◆ **What is being asked**:
An exact copy of every record is needed.

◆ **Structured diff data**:
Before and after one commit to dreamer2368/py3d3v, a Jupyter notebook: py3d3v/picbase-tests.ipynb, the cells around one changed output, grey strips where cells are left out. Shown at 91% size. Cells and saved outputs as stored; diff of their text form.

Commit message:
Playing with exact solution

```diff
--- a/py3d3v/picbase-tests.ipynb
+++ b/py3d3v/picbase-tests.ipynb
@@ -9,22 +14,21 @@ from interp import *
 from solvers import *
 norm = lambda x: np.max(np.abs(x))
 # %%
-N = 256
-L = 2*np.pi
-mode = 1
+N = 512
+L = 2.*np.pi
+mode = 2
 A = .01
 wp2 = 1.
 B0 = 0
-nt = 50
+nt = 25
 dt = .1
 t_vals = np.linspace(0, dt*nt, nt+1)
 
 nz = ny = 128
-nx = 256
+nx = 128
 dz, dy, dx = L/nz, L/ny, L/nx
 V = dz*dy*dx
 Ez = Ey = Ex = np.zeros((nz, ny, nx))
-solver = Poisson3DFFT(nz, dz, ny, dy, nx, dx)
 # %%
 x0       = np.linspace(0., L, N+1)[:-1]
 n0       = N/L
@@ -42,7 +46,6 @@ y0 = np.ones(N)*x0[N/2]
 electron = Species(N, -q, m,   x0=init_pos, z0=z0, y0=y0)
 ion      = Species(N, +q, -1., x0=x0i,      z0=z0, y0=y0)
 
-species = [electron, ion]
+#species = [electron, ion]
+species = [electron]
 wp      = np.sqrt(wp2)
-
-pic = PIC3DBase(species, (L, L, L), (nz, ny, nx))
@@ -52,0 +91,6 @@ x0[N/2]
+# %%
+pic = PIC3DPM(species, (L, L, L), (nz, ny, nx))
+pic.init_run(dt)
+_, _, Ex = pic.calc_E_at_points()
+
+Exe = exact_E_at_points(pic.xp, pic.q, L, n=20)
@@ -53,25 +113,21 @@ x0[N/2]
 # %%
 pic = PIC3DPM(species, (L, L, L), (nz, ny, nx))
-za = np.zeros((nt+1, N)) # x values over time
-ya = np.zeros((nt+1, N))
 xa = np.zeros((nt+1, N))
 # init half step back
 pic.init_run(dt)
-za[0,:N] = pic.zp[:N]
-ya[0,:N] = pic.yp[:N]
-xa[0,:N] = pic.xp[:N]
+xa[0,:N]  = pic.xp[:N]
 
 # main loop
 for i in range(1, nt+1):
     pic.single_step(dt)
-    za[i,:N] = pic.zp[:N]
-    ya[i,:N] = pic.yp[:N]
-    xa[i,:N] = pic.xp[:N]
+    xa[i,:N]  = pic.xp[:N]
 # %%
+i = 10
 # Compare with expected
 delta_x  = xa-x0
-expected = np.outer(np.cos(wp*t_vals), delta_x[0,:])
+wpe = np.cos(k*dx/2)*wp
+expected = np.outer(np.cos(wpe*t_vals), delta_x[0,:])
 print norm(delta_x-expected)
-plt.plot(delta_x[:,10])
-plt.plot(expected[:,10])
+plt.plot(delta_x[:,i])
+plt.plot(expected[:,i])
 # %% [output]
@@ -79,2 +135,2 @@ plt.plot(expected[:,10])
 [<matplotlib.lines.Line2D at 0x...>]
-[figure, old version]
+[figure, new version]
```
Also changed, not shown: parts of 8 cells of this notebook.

◆ **Expected output**:
Before and after one commit to dreamer2368/py3d3v, a Jupyter notebook: py3d3v/picbase-tests.ipynb, the cells around one changed output, grey strips where cells are left out. Shown at 91% size. Cells and saved outputs as stored; diff of their text form.

Commit message:
Playing with exact solution

```diff
--- a/py3d3v/picbase-tests.ipynb
+++ b/py3d3v/picbase-tests.ipynb
@@ -9,22 +14,21 @@ from interp import *
 from solvers import *
 norm = lambda x: np.max(np.abs(x))
 # %%
-N = 256
-L = 2*np.pi
-mode = 1
+N = 512
+L = 2.*np.pi
+mode = 2
 A = .01
 wp2 = 1.
 B0 = 0
-nt = 50
+nt = 25
 dt = .1
 t_vals = np.linspace(0, dt*nt, nt+1)
 
 nz = ny = 128
-nx = 256
+nx = 128
 dz, dy, dx = L/nz, L/ny, L/nx
 V = dz*dy*dx
 Ez = Ey = Ex = np.zeros((nz, ny, nx))
-solver = Poisson3DFFT(nz, dz, ny, dy, nx, dx)
 # %%
 x0       = np.linspace(0., L, N+1)[:-1]
 n0       = N/L
@@ -42,7 +46,6 @@ y0 = np.ones(N)*x0[N/2]
 electron = Species(N, -q, m,   x0=init_pos, z0=z0, y0=y0)
 ion      = Species(N, +q, -1., x0=x0i,      z0=z0, y0=y0)
 
-species = [electron, ion]
+#species = [electron, ion]
+species = [electron]
 wp      = np.sqrt(wp2)
-
-pic = PIC3DBase(species, (L, L, L), (nz, ny, nx))
@@ -52,0 +91,6 @@ x0[N/2]
+# %%
+pic = PIC3DPM(species, (L, L, L), (nz, ny, nx))
+pic.init_run(dt)
+_, _, Ex = pic.calc_E_at_points()
+
+Exe = exact_E_at_points(pic.xp, pic.q, L, n=20)
@@ -53,25 +113,21 @@ x0[N/2]
 # %%
 pic = PIC3DPM(species, (L, L, L), (nz, ny, nx))
-za = np.zeros((nt+1, N)) # x values over time
-ya = np.zeros((nt+1, N))
 xa = np.zeros((nt+1, N))
 # init half step back
 pic.init_run(dt)
-za[0,:N] = pic.zp[:N]
-ya[0,:N] = pic.yp[:N]
-xa[0,:N] = pic.xp[:N]
+xa[0,:N]  = pic.xp[:N]
 
 # main loop
 for i in range(1, nt+1):
     pic.single_step(dt)
-    za[i,:N] = pic.zp[:N]
-    ya[i,:N] = pic.yp[:N]
-    xa[i,:N] = pic.xp[:N]
+    xa[i,:N]  = pic.xp[:N]
 # %%
+i = 10
 # Compare with expected
 delta_x  = xa-x0
-expected = np.outer(np.cos(wp*t_vals), delta_x[0,:])
+wpe = np.cos(k*dx/2)*wp
+expected = np.outer(np.cos(wpe*t_vals), delta_x[0,:])
 print norm(delta_x-expected)
-plt.plot(delta_x[:,10])
-plt.plot(expected[:,10])
+plt.plot(delta_x[:,i])
+plt.plot(expected[:,i])
 # %% [output]
@@ -79,2 +135,2 @@ plt.plot(expected[:,10])
 [<matplotlib.lines.Line2D at 0x...>]
-[figure, old version]
+[figure, new version]
```
Also changed, not shown: parts of 8 cells of this notebook.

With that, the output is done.